Records from a collection
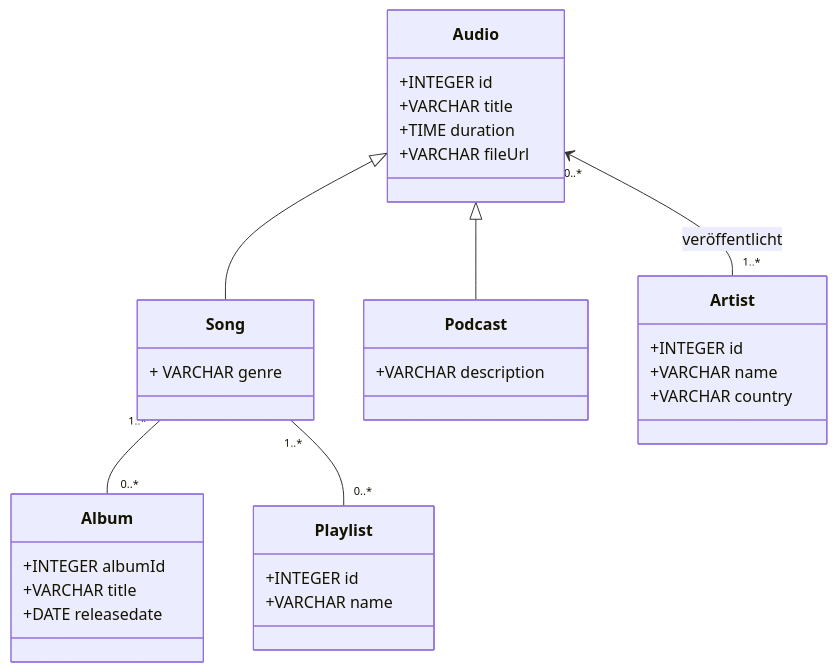
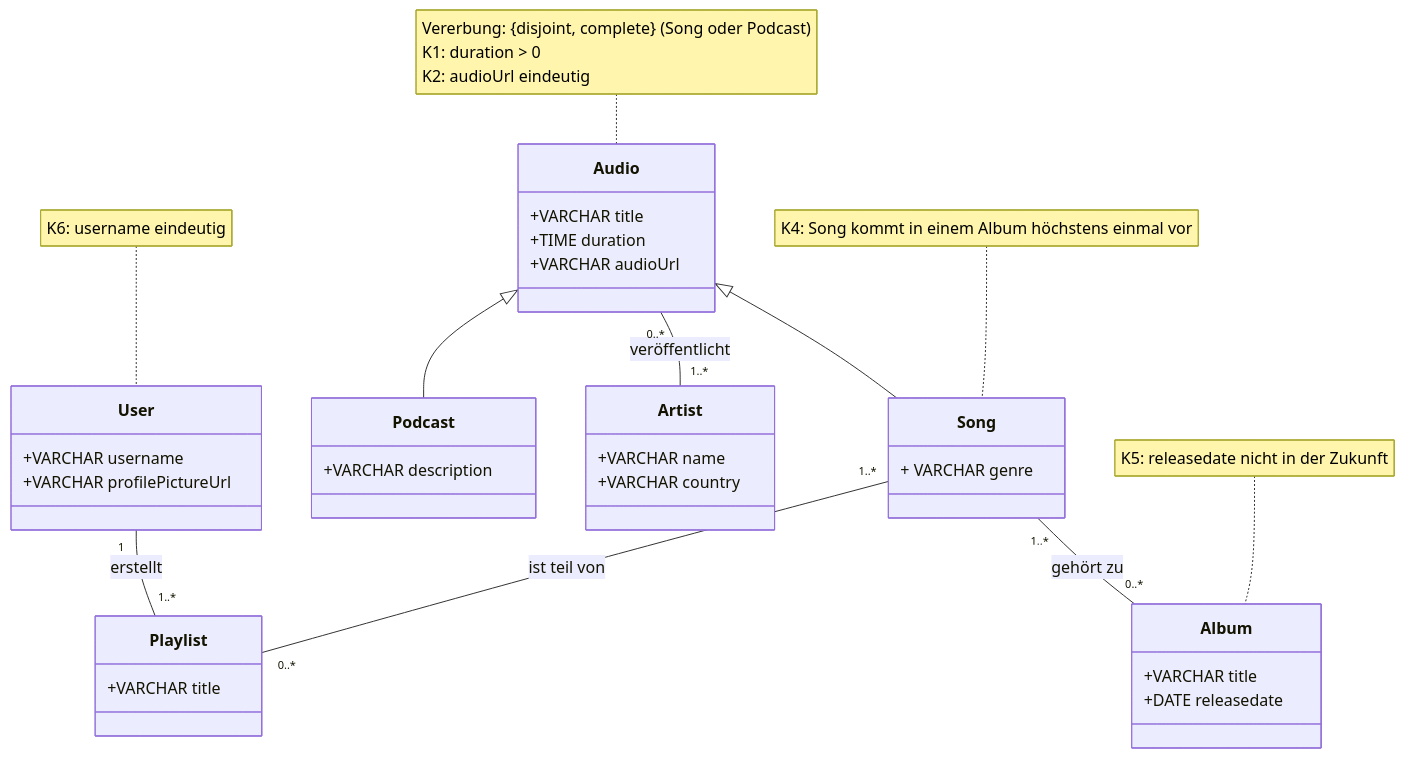
The diagram in README.md (PatriceManser/dbs1-musikliederverwaltung), drawn with Mermaid before and after one commit. The commit also changed other lines of this file, not shown here.

Commit message:
update konsistenzbedingungen

````diff
--- a/README.md
+++ b/README.md
@@ -17,37 +17,41 @@
 ```mermaid
 classDiagram
     class Audio {
-        +INTEGER id
         +VARCHAR title
         +TIME duration
-        +VARCHAR fileUrl
+        +VARCHAR audioUrl
     }
     class Song {
         + VARCHAR genre
     }
     class Podcast {
         +VARCHAR description
     }
     class Artist {
-        +INTEGER id
         +VARCHAR name
         +VARCHAR country
     }
     class Album {
-        +INTEGER albumId
         +VARCHAR title
         +DATE releasedate
     }
     class Playlist {
-        +INTEGER id
-        +VARCHAR name
+        +VARCHAR title
+    }
+    class User {
+        +VARCHAR username
+        +VARCHAR profilePictureUrl
     }
 
     Audio <|-- Song
     Audio <|-- Podcast
-    Audio "0..*" <-- "1..*" Artist : veröffentlicht
-    Song "1..*" -- "0..*" Album
-    Song "1..*" -- "0..*" Playlist
+    Audio "0..*" -- "1..*" Artist : veröffentlicht
+    Song "1..*" -- "0..*" Playlist: ist teil von
+    Song "1..*" -- "0..*" Album : gehört zu
+    User "1" -- "1..*" Playlist: erstellt
 
-
+    note for Audio "Vererbung: {disjoint, complete} (Song oder Podcast)<br>K1: duration > 0<br>K2: audioUrl eindeutig"
+    note for Song "K4: Song kommt in einem Album höchstens einmal vor"
+    note for Album "K5: releasedate nicht in der Zukunft"
+    note for User "K6: username eindeutig"
 ```
````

▶ **How to complete this task**
Where the word "Song" occurs in a line of the records, copy that line.

▶ **Solution for this task**
     class Song {
     Audio <|-- Song
-    Song "1..*" -- "0..*" Album
-    Song "1..*" -- "0..*" Playlist
+    Song "1..*" -- "0..*" Playlist: ist teil von
+    Song "1..*" -- "0..*" Album : gehört zu
+    note for Audio "Vererbung: {disjoint, complete} (Song oder Podcast)<br>K1: duration > 0<br>K2: audioUrl eindeutig"
+    note for Song "K4: Song kommt in einem Album höchstens einmal vor"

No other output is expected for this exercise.